[LISTED RECORDS]:
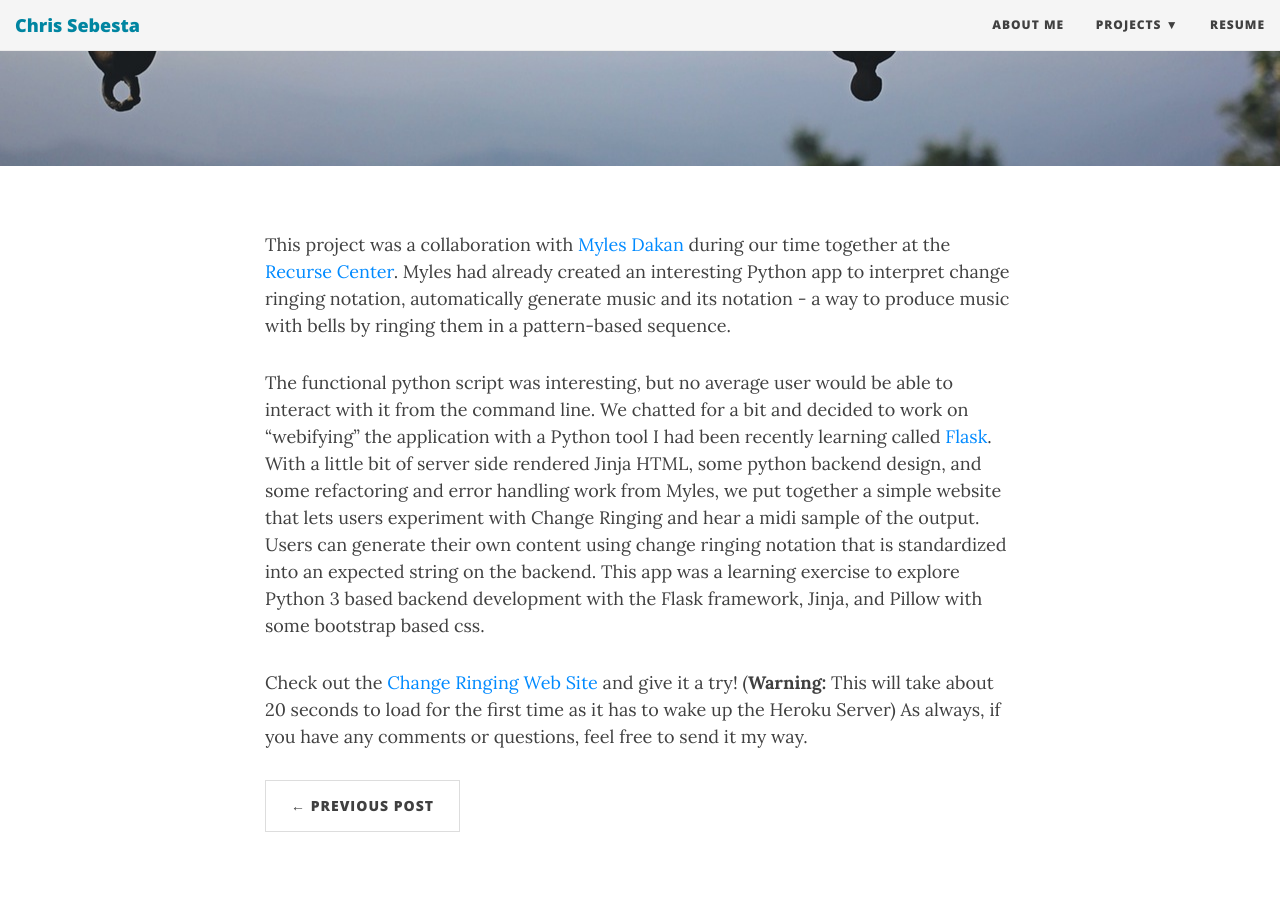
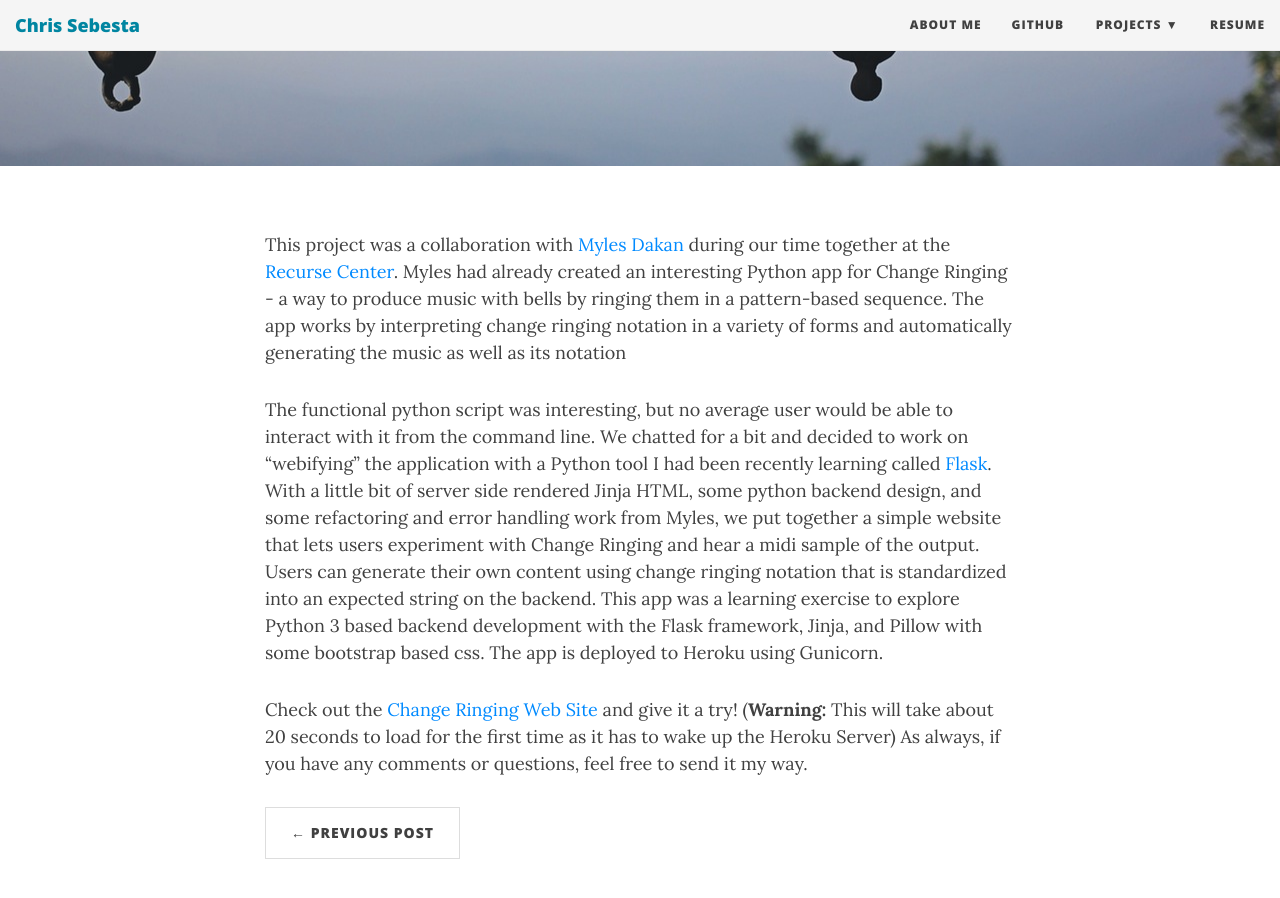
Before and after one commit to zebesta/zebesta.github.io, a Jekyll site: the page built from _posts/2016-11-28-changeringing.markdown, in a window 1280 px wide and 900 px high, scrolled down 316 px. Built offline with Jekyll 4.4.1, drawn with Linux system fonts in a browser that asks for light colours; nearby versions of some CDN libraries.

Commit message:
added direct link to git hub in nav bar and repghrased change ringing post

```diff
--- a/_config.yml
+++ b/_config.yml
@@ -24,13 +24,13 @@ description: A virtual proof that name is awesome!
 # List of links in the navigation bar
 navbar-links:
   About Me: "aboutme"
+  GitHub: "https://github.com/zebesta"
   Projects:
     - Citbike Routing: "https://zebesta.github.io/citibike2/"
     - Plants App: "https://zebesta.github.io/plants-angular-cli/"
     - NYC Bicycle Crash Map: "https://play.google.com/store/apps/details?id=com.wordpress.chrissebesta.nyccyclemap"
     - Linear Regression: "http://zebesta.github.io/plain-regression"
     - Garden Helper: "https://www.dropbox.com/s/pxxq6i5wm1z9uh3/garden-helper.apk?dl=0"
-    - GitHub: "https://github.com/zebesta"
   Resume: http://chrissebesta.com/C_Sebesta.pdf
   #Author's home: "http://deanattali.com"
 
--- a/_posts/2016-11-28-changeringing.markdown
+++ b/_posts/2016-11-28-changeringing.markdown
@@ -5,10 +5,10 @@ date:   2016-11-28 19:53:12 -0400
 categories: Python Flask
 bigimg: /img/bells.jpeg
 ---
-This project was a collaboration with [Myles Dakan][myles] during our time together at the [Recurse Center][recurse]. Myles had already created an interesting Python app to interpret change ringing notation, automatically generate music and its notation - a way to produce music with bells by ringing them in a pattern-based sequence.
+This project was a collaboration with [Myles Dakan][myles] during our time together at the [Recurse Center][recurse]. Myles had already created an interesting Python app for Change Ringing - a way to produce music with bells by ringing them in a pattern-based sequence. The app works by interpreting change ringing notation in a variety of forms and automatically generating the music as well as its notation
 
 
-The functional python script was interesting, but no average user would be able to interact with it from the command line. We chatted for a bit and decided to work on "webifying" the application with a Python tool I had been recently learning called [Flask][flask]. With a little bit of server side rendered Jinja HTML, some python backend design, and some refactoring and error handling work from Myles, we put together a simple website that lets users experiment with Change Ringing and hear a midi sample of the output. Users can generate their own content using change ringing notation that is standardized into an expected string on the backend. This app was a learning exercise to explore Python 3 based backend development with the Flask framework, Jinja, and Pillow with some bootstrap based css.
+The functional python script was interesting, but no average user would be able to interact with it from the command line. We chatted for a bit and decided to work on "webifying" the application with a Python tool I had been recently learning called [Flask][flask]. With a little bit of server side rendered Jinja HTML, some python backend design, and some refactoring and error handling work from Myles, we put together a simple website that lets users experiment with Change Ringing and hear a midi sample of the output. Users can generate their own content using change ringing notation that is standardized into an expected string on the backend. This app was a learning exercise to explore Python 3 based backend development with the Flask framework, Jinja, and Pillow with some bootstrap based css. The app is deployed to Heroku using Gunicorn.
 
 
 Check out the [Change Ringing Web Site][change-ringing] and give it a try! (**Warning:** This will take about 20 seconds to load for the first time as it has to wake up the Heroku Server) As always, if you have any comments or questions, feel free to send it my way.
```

--

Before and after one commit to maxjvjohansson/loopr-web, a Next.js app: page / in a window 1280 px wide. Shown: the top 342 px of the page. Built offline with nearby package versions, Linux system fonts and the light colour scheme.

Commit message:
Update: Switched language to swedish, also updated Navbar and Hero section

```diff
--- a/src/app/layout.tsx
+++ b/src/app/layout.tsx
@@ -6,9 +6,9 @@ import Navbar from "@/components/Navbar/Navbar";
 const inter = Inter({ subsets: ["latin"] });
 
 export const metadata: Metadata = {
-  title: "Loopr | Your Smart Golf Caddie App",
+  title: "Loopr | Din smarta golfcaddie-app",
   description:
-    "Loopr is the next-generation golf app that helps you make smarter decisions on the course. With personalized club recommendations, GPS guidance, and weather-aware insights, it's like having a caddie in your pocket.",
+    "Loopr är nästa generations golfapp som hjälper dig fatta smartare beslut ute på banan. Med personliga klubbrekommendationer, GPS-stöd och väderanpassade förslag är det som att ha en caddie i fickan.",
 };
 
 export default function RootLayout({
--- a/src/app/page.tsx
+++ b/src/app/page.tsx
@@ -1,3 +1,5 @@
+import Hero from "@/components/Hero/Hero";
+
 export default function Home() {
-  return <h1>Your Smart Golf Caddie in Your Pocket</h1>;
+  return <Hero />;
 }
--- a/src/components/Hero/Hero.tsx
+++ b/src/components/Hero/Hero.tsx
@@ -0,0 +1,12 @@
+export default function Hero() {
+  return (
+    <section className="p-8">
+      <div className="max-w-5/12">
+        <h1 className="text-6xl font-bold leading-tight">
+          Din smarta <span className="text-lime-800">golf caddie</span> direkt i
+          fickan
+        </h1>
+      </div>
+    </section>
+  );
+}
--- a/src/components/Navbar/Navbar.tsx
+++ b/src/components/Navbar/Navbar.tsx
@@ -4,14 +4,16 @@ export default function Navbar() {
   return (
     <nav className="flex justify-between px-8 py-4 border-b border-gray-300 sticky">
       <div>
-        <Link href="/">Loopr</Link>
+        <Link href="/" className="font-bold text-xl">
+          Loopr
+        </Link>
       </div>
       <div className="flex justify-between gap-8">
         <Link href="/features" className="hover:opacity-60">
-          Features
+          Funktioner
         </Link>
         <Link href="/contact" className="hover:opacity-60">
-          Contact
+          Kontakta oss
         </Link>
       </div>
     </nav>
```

==

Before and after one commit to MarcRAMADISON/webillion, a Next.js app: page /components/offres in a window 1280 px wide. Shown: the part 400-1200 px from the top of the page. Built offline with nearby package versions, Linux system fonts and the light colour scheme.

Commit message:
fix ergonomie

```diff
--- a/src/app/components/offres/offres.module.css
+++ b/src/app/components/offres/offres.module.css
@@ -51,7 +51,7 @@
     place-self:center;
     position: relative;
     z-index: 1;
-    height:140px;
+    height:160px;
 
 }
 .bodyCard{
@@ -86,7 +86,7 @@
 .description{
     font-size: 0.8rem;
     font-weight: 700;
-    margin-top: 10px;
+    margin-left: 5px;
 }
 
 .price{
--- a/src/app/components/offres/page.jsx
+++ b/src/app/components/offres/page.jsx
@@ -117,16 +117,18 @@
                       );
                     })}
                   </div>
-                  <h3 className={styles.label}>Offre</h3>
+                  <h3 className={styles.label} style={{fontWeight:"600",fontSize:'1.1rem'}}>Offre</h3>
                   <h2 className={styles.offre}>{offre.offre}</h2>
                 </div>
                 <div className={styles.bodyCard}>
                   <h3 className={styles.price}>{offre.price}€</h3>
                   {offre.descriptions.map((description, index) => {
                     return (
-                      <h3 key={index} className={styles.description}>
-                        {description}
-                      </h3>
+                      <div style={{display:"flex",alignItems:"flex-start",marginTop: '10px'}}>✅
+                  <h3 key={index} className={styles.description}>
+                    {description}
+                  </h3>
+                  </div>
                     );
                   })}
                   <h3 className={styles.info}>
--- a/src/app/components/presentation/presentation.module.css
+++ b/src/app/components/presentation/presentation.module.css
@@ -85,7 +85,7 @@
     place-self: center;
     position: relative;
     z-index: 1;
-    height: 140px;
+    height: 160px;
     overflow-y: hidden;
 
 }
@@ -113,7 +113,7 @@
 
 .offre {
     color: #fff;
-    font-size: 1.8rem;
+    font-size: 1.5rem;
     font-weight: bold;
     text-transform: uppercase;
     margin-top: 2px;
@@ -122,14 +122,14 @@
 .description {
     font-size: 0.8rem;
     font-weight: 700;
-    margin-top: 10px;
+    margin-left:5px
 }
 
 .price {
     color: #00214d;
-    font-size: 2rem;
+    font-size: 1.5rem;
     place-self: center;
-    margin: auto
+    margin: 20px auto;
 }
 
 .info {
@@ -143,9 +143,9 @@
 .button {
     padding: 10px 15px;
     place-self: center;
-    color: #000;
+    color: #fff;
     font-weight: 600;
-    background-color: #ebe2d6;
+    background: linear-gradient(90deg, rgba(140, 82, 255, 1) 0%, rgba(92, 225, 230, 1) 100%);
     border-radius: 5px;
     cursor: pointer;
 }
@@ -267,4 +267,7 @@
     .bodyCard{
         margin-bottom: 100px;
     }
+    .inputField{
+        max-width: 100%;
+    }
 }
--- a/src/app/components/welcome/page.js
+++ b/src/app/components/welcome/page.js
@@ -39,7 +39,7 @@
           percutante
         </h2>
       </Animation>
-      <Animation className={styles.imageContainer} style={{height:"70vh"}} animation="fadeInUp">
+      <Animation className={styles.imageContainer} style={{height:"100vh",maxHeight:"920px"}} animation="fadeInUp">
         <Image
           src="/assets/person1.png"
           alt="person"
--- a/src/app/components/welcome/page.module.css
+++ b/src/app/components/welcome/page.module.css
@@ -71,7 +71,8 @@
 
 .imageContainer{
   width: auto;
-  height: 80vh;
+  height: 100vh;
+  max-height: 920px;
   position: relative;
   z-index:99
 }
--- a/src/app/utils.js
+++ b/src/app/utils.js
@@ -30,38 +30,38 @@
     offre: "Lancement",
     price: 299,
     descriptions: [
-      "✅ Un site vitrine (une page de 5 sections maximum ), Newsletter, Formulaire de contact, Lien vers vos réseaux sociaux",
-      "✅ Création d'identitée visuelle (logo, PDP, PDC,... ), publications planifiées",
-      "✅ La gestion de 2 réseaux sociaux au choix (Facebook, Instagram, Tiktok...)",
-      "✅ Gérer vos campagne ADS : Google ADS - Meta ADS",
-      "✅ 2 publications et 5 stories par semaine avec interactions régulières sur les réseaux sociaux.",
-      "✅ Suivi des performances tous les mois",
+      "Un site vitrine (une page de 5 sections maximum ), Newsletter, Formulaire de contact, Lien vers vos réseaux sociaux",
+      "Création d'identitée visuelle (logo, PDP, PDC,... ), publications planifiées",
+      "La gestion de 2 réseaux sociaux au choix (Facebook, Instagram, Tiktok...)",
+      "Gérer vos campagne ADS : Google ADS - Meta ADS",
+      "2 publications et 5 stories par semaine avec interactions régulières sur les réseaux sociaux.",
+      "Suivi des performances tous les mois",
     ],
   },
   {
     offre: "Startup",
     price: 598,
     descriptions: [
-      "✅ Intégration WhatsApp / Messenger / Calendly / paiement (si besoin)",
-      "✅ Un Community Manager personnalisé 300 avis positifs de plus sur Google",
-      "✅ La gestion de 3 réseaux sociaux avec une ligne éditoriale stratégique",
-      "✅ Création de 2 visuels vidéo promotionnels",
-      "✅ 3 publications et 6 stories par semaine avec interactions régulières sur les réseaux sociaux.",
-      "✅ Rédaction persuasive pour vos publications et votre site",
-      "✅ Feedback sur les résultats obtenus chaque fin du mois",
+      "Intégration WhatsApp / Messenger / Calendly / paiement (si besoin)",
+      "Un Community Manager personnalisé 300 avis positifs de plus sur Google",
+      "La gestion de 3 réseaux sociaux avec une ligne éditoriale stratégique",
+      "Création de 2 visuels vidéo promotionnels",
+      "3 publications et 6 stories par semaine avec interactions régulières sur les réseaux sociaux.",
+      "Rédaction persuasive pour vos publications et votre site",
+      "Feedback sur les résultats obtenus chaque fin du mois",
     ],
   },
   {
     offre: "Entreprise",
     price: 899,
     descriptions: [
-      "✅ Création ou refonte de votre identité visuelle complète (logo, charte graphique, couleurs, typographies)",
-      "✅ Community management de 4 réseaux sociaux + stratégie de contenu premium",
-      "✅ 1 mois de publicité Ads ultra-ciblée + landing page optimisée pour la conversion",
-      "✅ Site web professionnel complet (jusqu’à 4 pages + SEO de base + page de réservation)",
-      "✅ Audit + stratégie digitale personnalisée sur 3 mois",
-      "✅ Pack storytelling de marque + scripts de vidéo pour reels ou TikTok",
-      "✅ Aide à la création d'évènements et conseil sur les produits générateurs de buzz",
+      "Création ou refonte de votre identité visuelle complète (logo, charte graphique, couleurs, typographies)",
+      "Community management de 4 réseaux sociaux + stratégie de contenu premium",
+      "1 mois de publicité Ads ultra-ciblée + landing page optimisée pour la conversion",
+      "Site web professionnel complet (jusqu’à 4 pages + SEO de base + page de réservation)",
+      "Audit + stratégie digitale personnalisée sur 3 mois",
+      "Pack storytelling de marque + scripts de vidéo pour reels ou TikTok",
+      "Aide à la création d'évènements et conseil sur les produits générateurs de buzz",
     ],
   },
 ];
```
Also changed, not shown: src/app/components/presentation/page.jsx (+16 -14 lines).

[PROBLEM]: Write out every line in the data that holds the string "mois".

[EXERCISE ANSWER]:
-      "✅ Suivi des performances tous les mois",
+      "Suivi des performances tous les mois",
-      "✅ Feedback sur les résultats obtenus chaque fin du mois",
+      "Feedback sur les résultats obtenus chaque fin du mois",
-      "✅ 1 mois de publicité Ads ultra-ciblée + landing page optimisée pour la conversion",
-      "✅ Audit + stratégie digitale personnalisée sur 3 mois",
+      "1 mois de publicité Ads ultra-ciblée + landing page optimisée pour la conversion",
+      "Audit + stratégie digitale personnalisée sur 3 mois",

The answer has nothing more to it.